Partners’ approach to supporting congregations and denominational bodies as they consider transition is informed by what we have observed over 30-plus years:
- Older sacred places have a character and a soul that shape the life and values of congregations that occupy them, including their worship and music, their education and teaching, and their outreach to members and non-members alike.
- Older and historic houses of worship embody the histories of communities, congregations, families, and individuals.
- Most religious buildings represent decades (or even centuries) of investment, sacrifice, and service.
- Through their abiding presence, older and historic houses of worship add cultural value and architectural character to their communities.
- Religious buildings anchor communities, providing a sense of stability over time.
- Congregations that steward historic properties provide a significant and measurable public value1 to their communities through the ministries, programs, and activities that utilize their buildings and grounds.
- Older and historic properties are uniquely positioned to serve their communities by offering a diversity of space types and sizes that allow for activities from large, community-wide gatherings to smaller classes and workshops.
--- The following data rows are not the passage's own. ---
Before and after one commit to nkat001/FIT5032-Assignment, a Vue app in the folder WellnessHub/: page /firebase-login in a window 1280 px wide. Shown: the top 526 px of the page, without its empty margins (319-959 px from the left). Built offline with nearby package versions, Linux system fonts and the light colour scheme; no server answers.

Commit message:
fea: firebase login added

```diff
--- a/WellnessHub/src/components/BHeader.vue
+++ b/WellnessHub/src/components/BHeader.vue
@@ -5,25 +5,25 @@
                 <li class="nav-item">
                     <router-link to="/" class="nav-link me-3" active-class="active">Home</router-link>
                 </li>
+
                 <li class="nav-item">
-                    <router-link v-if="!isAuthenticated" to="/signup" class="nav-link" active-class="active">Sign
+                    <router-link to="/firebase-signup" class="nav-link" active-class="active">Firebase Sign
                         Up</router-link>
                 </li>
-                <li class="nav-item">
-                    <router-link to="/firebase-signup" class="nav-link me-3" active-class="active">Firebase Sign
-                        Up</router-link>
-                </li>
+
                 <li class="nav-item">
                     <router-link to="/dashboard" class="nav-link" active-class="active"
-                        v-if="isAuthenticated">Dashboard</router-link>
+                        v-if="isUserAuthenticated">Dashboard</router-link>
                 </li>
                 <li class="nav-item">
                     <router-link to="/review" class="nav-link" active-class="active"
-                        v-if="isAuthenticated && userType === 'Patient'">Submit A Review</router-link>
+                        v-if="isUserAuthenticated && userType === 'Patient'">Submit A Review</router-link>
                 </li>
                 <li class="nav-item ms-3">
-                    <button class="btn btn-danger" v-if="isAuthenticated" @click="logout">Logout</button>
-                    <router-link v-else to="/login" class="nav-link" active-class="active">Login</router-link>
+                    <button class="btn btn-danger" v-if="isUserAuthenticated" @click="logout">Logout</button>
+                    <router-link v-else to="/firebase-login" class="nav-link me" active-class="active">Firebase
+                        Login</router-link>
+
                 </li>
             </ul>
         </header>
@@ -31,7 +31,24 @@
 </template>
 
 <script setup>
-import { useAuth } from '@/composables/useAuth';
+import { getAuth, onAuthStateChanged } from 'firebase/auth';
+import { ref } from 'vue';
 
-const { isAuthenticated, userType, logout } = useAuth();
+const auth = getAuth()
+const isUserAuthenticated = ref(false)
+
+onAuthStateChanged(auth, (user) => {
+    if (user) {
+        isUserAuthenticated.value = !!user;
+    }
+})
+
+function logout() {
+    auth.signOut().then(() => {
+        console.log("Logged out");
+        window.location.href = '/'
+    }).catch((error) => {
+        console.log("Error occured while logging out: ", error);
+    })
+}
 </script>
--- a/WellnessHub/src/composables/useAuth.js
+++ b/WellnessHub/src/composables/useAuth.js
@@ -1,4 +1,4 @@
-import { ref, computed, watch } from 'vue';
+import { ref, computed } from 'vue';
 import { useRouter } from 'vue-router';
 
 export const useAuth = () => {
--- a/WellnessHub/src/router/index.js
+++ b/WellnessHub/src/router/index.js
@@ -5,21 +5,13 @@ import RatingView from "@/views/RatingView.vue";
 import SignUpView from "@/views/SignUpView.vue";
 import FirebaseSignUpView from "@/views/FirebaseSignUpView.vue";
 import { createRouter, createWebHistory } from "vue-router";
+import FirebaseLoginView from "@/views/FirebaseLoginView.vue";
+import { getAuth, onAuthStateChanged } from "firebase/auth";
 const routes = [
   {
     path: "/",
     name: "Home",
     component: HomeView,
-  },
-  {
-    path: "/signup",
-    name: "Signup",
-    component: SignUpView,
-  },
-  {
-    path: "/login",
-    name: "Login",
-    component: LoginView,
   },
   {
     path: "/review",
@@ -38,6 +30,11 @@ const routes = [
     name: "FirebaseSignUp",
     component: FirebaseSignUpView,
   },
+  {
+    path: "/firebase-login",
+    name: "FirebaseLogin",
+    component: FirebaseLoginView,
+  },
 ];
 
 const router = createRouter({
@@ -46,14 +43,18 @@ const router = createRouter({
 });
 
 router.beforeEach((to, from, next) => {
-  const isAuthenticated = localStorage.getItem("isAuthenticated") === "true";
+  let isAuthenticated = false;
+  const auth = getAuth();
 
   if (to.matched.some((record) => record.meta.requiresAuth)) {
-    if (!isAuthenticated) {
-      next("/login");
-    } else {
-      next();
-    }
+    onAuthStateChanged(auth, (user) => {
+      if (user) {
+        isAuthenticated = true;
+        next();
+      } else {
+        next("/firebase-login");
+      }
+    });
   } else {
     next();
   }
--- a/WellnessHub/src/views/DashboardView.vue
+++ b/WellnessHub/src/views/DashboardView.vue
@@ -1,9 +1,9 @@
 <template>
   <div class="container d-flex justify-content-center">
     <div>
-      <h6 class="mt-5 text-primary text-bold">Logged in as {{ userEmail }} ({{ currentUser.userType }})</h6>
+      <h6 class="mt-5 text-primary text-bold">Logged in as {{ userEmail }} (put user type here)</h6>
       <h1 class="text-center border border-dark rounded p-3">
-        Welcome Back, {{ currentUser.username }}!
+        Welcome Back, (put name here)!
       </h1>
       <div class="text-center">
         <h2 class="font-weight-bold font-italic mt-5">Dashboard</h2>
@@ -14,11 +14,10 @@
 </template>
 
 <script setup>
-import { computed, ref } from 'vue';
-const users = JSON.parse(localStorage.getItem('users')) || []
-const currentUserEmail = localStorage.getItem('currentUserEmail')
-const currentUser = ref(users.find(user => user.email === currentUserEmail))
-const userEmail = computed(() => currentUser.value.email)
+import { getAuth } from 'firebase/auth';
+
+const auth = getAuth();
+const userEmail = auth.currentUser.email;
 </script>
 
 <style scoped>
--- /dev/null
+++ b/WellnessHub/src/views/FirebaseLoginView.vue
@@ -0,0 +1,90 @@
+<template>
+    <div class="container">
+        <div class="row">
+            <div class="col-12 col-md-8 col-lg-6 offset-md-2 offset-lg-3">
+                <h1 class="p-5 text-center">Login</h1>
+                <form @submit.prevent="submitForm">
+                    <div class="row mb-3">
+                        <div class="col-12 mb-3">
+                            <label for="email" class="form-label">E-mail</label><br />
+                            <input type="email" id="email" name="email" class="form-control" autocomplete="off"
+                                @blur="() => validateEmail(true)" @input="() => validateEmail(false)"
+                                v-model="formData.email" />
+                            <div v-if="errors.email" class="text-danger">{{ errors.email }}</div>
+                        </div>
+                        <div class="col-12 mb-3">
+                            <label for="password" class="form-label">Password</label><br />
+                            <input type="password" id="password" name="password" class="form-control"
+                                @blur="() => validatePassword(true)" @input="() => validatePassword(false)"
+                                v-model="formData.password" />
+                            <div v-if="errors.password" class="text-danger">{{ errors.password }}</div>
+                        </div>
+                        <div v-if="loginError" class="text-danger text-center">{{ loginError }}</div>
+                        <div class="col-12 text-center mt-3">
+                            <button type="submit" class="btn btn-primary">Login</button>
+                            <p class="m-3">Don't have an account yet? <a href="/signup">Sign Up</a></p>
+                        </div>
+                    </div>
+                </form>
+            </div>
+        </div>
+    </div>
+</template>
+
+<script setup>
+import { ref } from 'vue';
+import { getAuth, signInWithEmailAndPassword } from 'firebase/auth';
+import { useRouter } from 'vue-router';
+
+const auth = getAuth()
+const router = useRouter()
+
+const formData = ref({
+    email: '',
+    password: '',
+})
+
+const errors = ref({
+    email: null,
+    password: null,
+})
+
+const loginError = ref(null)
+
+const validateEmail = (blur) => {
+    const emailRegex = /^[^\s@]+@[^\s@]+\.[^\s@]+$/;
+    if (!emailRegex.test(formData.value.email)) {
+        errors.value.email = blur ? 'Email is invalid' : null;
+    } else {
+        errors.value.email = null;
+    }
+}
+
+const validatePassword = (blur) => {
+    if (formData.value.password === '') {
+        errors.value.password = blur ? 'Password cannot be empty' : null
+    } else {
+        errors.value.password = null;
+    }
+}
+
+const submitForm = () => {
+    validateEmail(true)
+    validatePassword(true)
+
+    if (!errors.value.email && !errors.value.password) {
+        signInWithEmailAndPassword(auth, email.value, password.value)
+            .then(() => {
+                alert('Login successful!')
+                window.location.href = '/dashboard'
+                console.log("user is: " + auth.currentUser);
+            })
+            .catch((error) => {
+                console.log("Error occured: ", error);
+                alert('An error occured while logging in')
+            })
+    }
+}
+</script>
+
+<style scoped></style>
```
This perspective has helped motivate Partners to create this Guide, with the generous financial support of the 1772 Foundation. We know that congregations facing building change and transition must address a difficult set of questions and choices. Those questions encompass the future and legacy of a congregation, the treasured memories and experiences of its members, and the role of its ministries and programs in the lives of members and non-members. The good news is that congregations facing these issues are not alone. They can draw upon decades of experience, case studies, and research to shape those questions and make decisions regarding their futures and the fate of their buildings.
Partners’ hope is that this Guide will be helpful to your congregation or denominational office as it navigates new and challenging territory. We also hope that this Guide becomes a welcome reference for faith and civic leaders who are eager to have access to a resource that lays out a civic-minded approach to religious property – founded on the principle that older houses of worship have a public value and a meaningful presence in our communities. Lastly, please keep in mind that Partners is a living resource – always available to support congregations and judicatories as they steward their buildings and maximize their value. If you would like additional assistance beyond what this Guide offers, please reach out to us! We welcome the opportunity to serve our nation’s congregations and their communities.